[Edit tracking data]

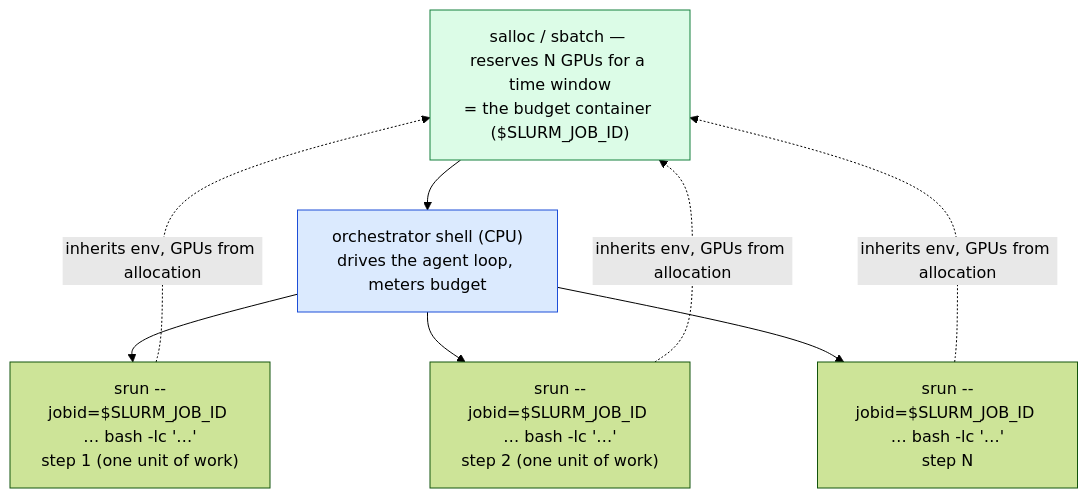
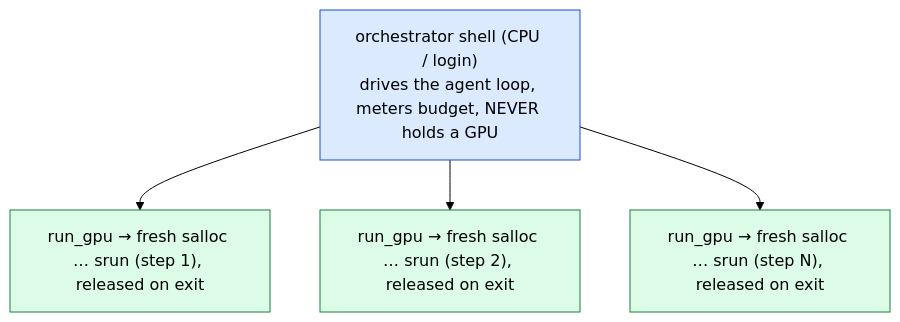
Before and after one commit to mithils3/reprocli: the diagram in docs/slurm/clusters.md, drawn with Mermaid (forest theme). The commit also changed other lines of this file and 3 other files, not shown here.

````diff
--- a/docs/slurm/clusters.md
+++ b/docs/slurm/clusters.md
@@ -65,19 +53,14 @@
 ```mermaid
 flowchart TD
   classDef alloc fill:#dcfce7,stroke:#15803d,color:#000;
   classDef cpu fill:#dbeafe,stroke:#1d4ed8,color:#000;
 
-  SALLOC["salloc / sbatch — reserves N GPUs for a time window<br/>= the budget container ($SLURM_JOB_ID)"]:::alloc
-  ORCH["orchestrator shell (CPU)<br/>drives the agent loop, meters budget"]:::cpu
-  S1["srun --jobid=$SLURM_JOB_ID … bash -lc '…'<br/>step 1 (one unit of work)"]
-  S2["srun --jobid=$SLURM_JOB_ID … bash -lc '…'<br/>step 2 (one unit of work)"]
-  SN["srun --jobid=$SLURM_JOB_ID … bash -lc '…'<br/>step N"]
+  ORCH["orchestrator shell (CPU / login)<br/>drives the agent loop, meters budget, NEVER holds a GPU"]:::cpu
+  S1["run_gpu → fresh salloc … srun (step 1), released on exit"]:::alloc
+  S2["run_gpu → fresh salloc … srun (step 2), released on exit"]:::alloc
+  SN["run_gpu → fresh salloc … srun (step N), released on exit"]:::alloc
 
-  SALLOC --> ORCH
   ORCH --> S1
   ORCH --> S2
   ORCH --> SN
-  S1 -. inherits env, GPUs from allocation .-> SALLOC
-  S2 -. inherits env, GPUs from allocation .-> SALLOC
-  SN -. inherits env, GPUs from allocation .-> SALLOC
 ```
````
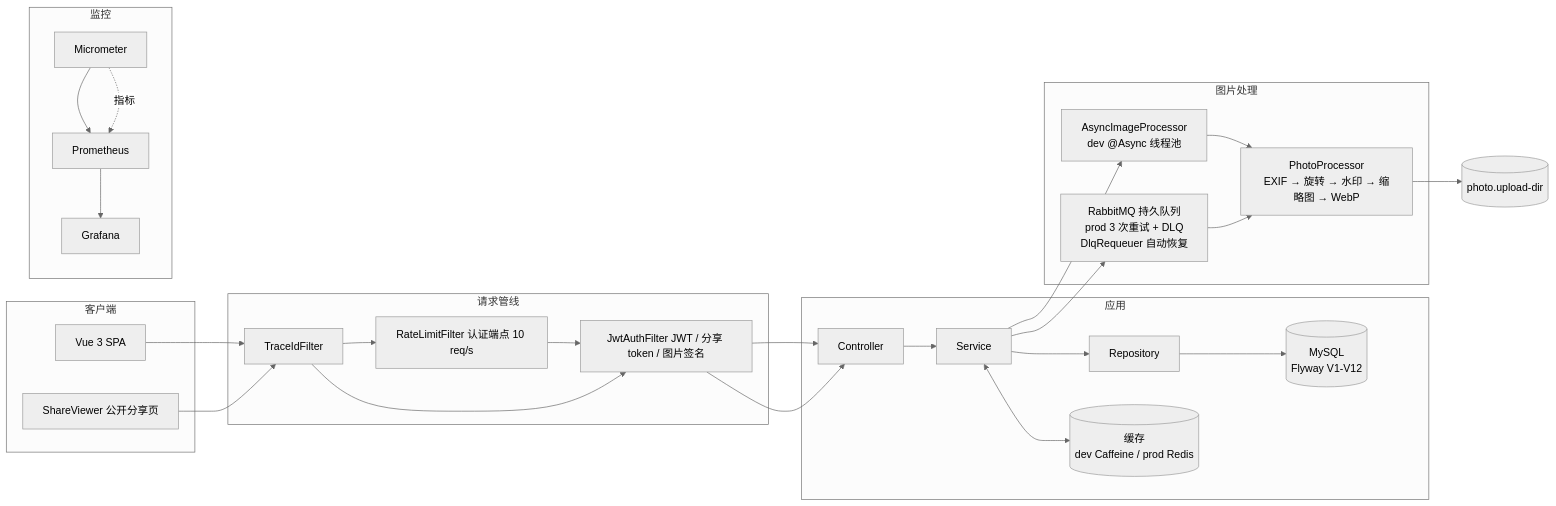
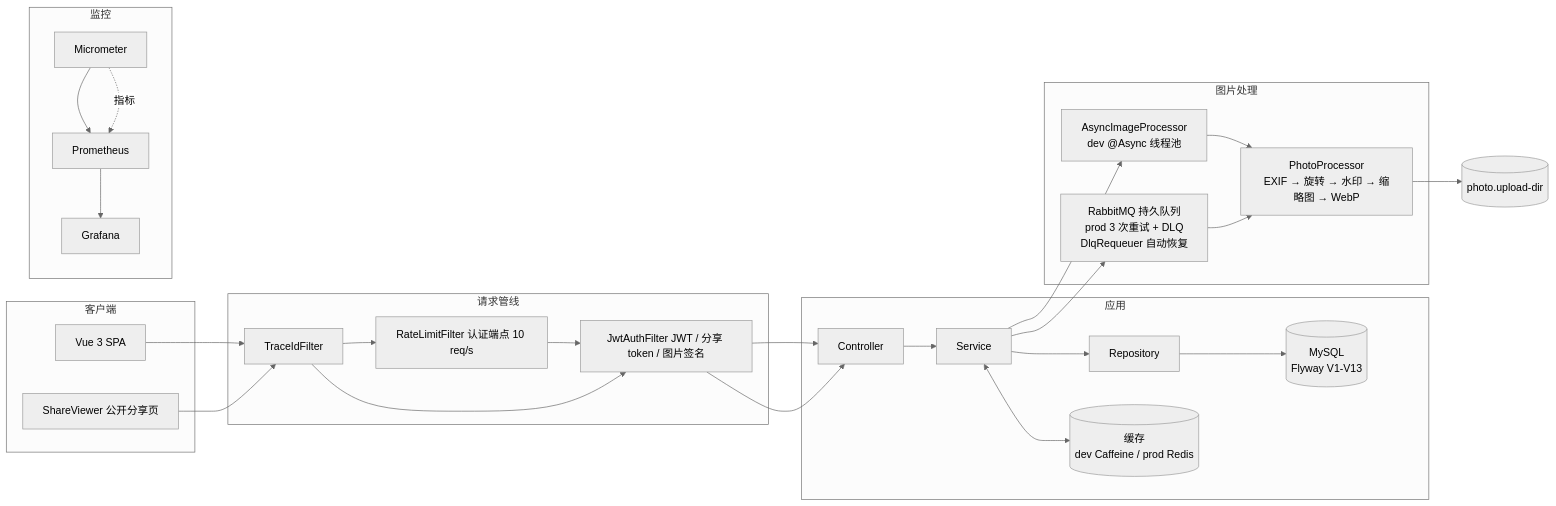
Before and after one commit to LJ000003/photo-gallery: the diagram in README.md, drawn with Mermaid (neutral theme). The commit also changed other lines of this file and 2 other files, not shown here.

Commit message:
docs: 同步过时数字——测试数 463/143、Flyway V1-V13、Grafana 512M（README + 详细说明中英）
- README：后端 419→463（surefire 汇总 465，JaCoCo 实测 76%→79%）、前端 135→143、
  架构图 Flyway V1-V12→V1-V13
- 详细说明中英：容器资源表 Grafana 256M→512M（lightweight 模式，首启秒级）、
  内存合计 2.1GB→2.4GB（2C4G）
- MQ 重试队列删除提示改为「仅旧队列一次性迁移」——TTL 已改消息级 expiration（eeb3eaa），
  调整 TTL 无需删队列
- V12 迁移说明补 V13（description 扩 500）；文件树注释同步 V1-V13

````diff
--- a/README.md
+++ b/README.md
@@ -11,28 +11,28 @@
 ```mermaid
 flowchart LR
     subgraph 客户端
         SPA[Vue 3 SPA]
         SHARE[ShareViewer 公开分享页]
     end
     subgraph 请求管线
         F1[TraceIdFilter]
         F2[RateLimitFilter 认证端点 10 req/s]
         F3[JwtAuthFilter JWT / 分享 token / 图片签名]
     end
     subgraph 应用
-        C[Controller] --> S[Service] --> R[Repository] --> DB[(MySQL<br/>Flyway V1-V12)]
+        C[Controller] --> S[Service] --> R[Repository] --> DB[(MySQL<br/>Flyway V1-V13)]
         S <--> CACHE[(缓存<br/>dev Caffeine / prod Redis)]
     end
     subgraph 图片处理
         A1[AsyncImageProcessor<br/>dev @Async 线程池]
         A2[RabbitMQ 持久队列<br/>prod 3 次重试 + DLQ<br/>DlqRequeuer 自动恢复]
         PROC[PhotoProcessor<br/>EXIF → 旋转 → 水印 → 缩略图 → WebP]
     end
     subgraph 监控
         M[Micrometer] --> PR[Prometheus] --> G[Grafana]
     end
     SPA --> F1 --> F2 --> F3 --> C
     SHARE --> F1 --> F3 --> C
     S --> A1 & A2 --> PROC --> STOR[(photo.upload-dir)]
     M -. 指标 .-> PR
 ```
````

- _About this task_
Send back the entries above exactly. Skip the images.

- _Solution for this problem_
Before and after one commit to mithils3/reprocli: the diagram in docs/slurm/clusters.md, drawn with Mermaid (forest theme). The commit also changed other lines of this file and 3 other files, not shown here.

````diff
--- a/docs/slurm/clusters.md
+++ b/docs/slurm/clusters.md
@@ -65,19 +53,14 @@
 ```mermaid
 flowchart TD
   classDef alloc fill:#dcfce7,stroke:#15803d,color:#000;
   classDef cpu fill:#dbeafe,stroke:#1d4ed8,color:#000;
 
-  SALLOC["salloc / sbatch — reserves N GPUs for a time window<br/>= the budget container ($SLURM_JOB_ID)"]:::alloc
-  ORCH["orchestrator shell (CPU)<br/>drives the agent loop, meters budget"]:::cpu
-  S1["srun --jobid=$SLURM_JOB_ID … bash -lc '…'<br/>step 1 (one unit of work)"]
-  S2["srun --jobid=$SLURM_JOB_ID … bash -lc '…'<br/>step 2 (one unit of work)"]
-  SN["srun --jobid=$SLURM_JOB_ID … bash -lc '…'<br/>step N"]
+  ORCH["orchestrator shell (CPU / login)<br/>drives the agent loop, meters budget, NEVER holds a GPU"]:::cpu
+  S1["run_gpu → fresh salloc … srun (step 1), released on exit"]:::alloc
+  S2["run_gpu → fresh salloc … srun (step 2), released on exit"]:::alloc
+  SN["run_gpu → fresh salloc … srun (step N), released on exit"]:::alloc
 
-  SALLOC --> ORCH
   ORCH --> S1
   ORCH --> S2
   ORCH --> SN
-  S1 -. inherits env, GPUs from allocation .-> SALLOC
-  S2 -. inherits env, GPUs from allocation .-> SALLOC
-  SN -. inherits env, GPUs from allocation .-> SALLOC
 ```
````
Before and after one commit to LJ000003/photo-gallery: the diagram in README.md, drawn with Mermaid (neutral theme). The commit also changed other lines of this file and 2 other files, not shown here.

Commit message:
docs: 同步过时数字——测试数 463/143、Flyway V1-V13、Grafana 512M（README + 详细说明中英）
- README：后端 419→463（surefire 汇总 465，JaCoCo 实测 76%→79%）、前端 135→143、
  架构图 Flyway V1-V12→V1-V13
- 详细说明中英：容器资源表 Grafana 256M→512M（lightweight 模式，首启秒级）、
  内存合计 2.1GB→2.4GB（2C4G）
- MQ 重试队列删除提示改为「仅旧队列一次性迁移」——TTL 已改消息级 expiration（eeb3eaa），
  调整 TTL 无需删队列
- V12 迁移说明补 V13（description 扩 500）；文件树注释同步 V1-V13

````diff
--- a/README.md
+++ b/README.md
@@ -11,28 +11,28 @@
 ```mermaid
 flowchart LR
     subgraph 客户端
         SPA[Vue 3 SPA]
         SHARE[ShareViewer 公开分享页]
     end
     subgraph 请求管线
         F1[TraceIdFilter]
         F2[RateLimitFilter 认证端点 10 req/s]
         F3[JwtAuthFilter JWT / 分享 token / 图片签名]
     end
     subgraph 应用
-        C[Controller] --> S[Service] --> R[Repository] --> DB[(MySQL<br/>Flyway V1-V12)]
+        C[Controller] --> S[Service] --> R[Repository] --> DB[(MySQL<br/>Flyway V1-V13)]
         S <--> CACHE[(缓存<br/>dev Caffeine / prod Redis)]
     end
     subgraph 图片处理
         A1[AsyncImageProcessor<br/>dev @Async 线程池]
         A2[RabbitMQ 持久队列<br/>prod 3 次重试 + DLQ<br/>DlqRequeuer 自动恢复]
         PROC[PhotoProcessor<br/>EXIF → 旋转 → 水印 → 缩略图 → WebP]
     end
     subgraph 监控
         M[Micrometer] --> PR[Prometheus] --> G[Grafana]
     end
     SPA --> F1 --> F2 --> F3 --> C
     SHARE --> F1 --> F3 --> C
     S --> A1 & A2 --> PROC --> STOR[(photo.upload-dir)]
     M -. 指标 .-> PR
 ```
````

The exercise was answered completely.